“All the world’s a screen” – at least that’s how Prof Horner sees it, and I’m starting to agree with him.
Prof Horner’s work here revels both his love for film and for God’s Word and how to balance the two. As an English professor, film guru, and a student of theology, Prof Horner is the right man to speak to this very important Christian question of what do we do with film?
This book will challenge any film lover, parent, student, and Christian to actually use discernment when watching movies, and not just view them for entertainment only. His purpose is not to tell you what movies to watch, but show you how to watch them. Additionally, his goal is teach us how to see ourselves in movies, and then compare that with how God designed us to live as revealed in the Bible.

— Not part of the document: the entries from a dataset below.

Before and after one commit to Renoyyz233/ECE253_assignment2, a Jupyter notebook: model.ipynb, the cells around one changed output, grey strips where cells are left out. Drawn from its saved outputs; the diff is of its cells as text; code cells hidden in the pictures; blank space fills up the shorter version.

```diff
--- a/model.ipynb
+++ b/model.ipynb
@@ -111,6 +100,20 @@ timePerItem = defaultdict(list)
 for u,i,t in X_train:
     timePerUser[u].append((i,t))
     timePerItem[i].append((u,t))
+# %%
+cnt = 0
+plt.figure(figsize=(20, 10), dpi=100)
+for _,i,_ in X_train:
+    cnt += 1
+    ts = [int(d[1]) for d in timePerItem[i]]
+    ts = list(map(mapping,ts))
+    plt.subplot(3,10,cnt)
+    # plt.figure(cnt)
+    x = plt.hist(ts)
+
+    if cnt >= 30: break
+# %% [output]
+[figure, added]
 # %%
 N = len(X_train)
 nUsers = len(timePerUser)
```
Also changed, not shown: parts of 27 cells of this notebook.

For Christians, Meaning At The Movies should be added to your “to-read” list and pushed to the top. It will create a conversation in your home, work, or church that will surely help us all use our time to the glory of God, even when we’re holding a bag of popcorn and enjoying a movie together.

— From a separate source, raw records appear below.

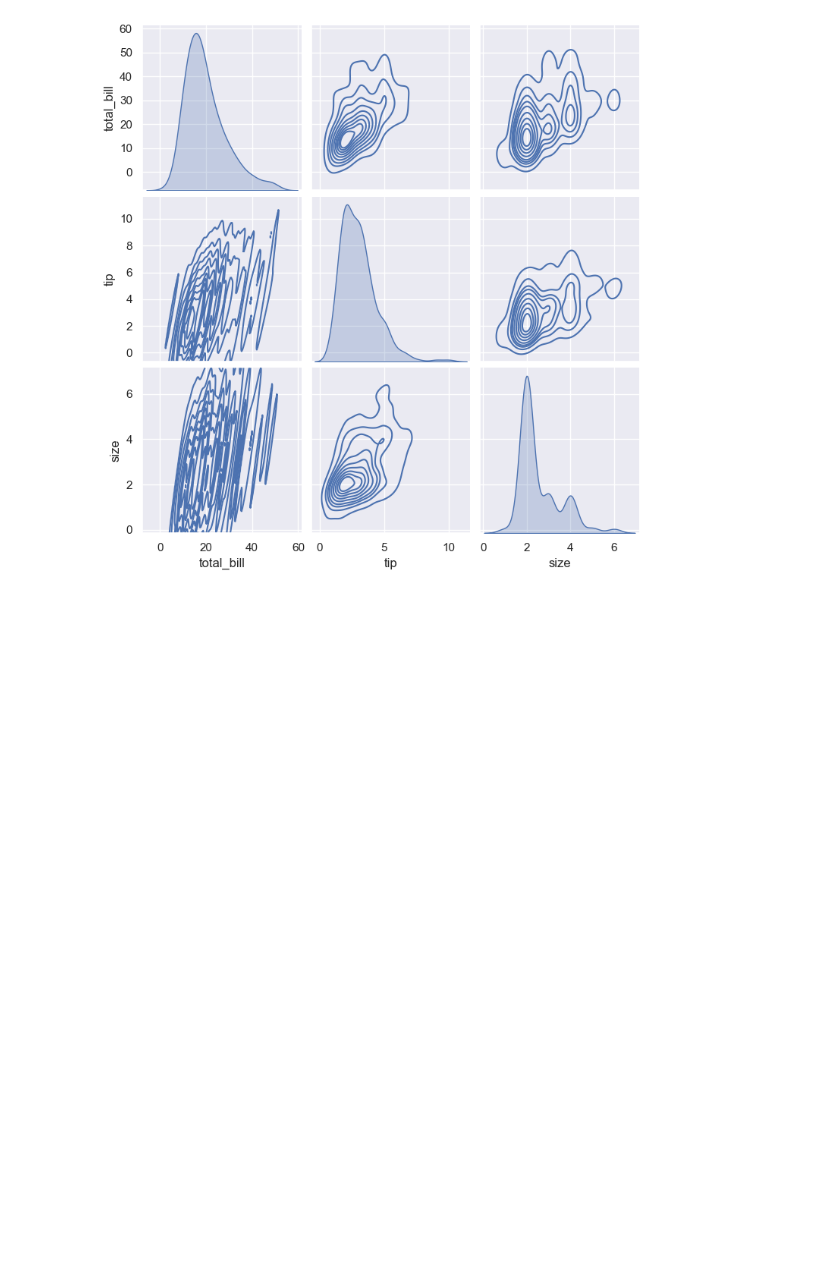
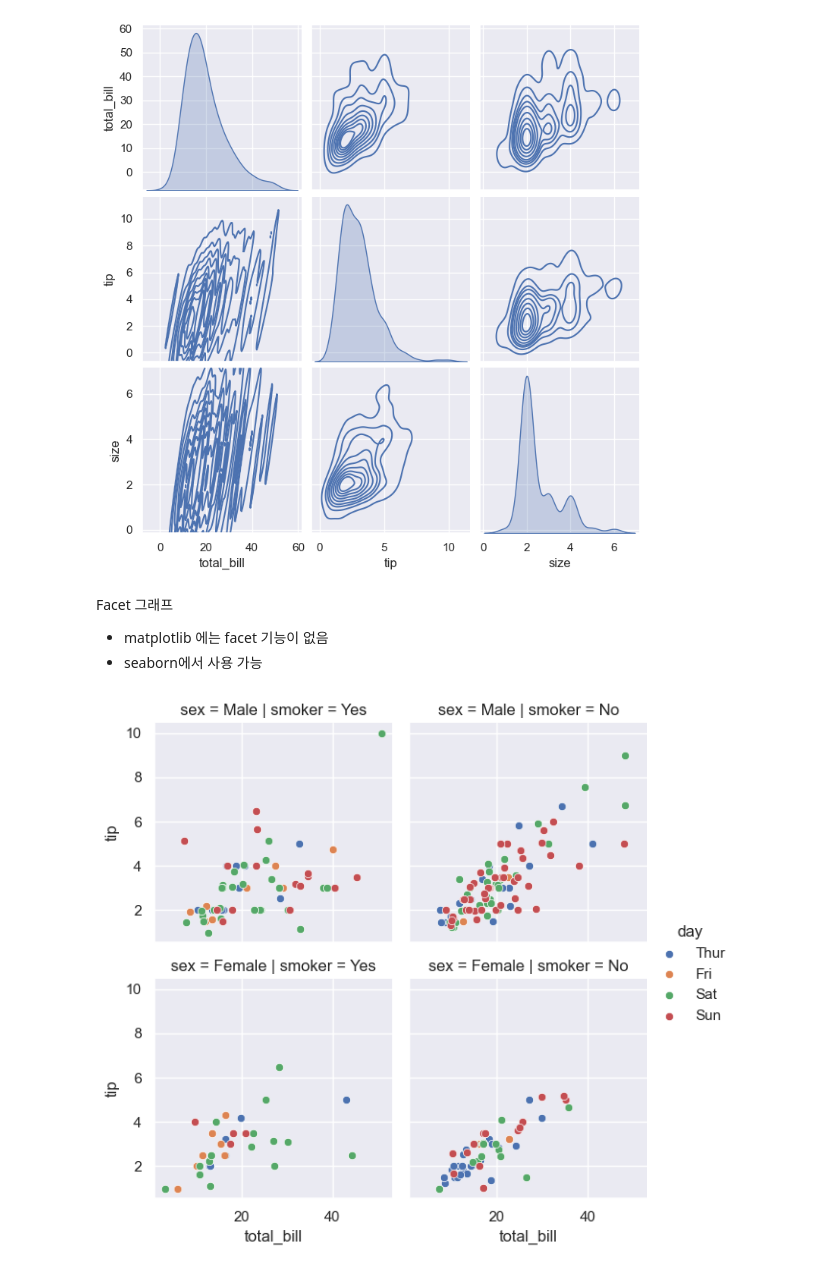
Before and after one commit to ppvid/Dataviz, a Jupyter notebook: 데이터 시각화/Seaborn.ipynb, the cells around one changed output. Saved outputs shown, nothing was run; the diff lists cells and outputs as text; code cells hidden in the pictures; blank space fills up the shorter version.

```diff
--- a/데이터 시각화/Seaborn.ipynb
+++ b/데이터 시각화/Seaborn.ipynb
@@ -163,3 +163,24 @@ kind="kde", # kde
 );
 # %% [output]
 [figure]
+# %% [markdown]
+Facet 그래프
+- matplotlib 에는 facet 기능이 없음
+- seaborn에서 사용 가능
+# %%
+sns.FacetGrid(
+data=tips, # 데이터프레임
+row="sex", #행은 sex 열을 기준으로 서브플롯 생성
+col="smoker", #열은 smoker 열을 기준으로 서브플롯 생성
+hue="day", #색상변경 기준 변수
+height=3, #각 서브플롯의 높이 설정
+aspect=1 # 서브플롯의 가로 세로 비율을 동일하게 설정
+).map_dataframe(
+    sns.scatterplot, # 서브플롯에 산점도 그리기
+    x='total_bill',
+    y='tip'
+).add_legend() #범례 보고 facet 사용했는지 axes로 그렸는지 확인 가능
+
+plt.show()
+# %% [output]
+[figure, added]
```
Also changed, not shown: parts of 7 cells of this notebook, 4 other files.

Literally every book I got for Christmas (2010). 2011 is shaping up to be the year of “input” (and if you don’t get that reference, go watch Short Circuit). I haven’t decided whether or not I’m going to try and read all of them this year. That would basically be one book a month and a few them are in the 500 page range. If I can resolve to read twenty minutes a day, I think I could it–the real question is do I want to? The verdict is still out on that. Either way you can expect reviews on everything I read.
All the books listed from the top of the stack to the bottom (in the above photo):
I forget sometimes things I’ve come across or read that I want to share with people, but today I remembered a fantastic resource that you need to be aware of. The Southern Baptist Theological Seminary (SBTS) has a great, updated website with some wonderful resources for Christians. Specifically they have put together digital booklets for free download which I highly recommend. Though I haven’t read them all, I have read the “From Boy To Man: The Marks of Manhood” and thought it was a very helpful resource on the topic of Biblical manhood. Obviously I have a vested interest in the topic as a man myself and with a son that is quickly growing, but I’m sure the other topics (counseling, modesty, homosexuality, and pastoral ministry) would be of interest to you.
Though many have already read this 25 year old book, I just recently finished Neil Postman’s “Amusing Ourselves to Death “. I need to write a full review of this book sometime, but for now I’m going to leave you with this cartoon a friend forwarded me this week. I can’t stop talking about this book–it has opened my eyes to a lot of different culture influences. This cartoon does a great job of summarizing some of Neil’s larger points as he compared the philosophies of Aldous Huxley and George Orwell.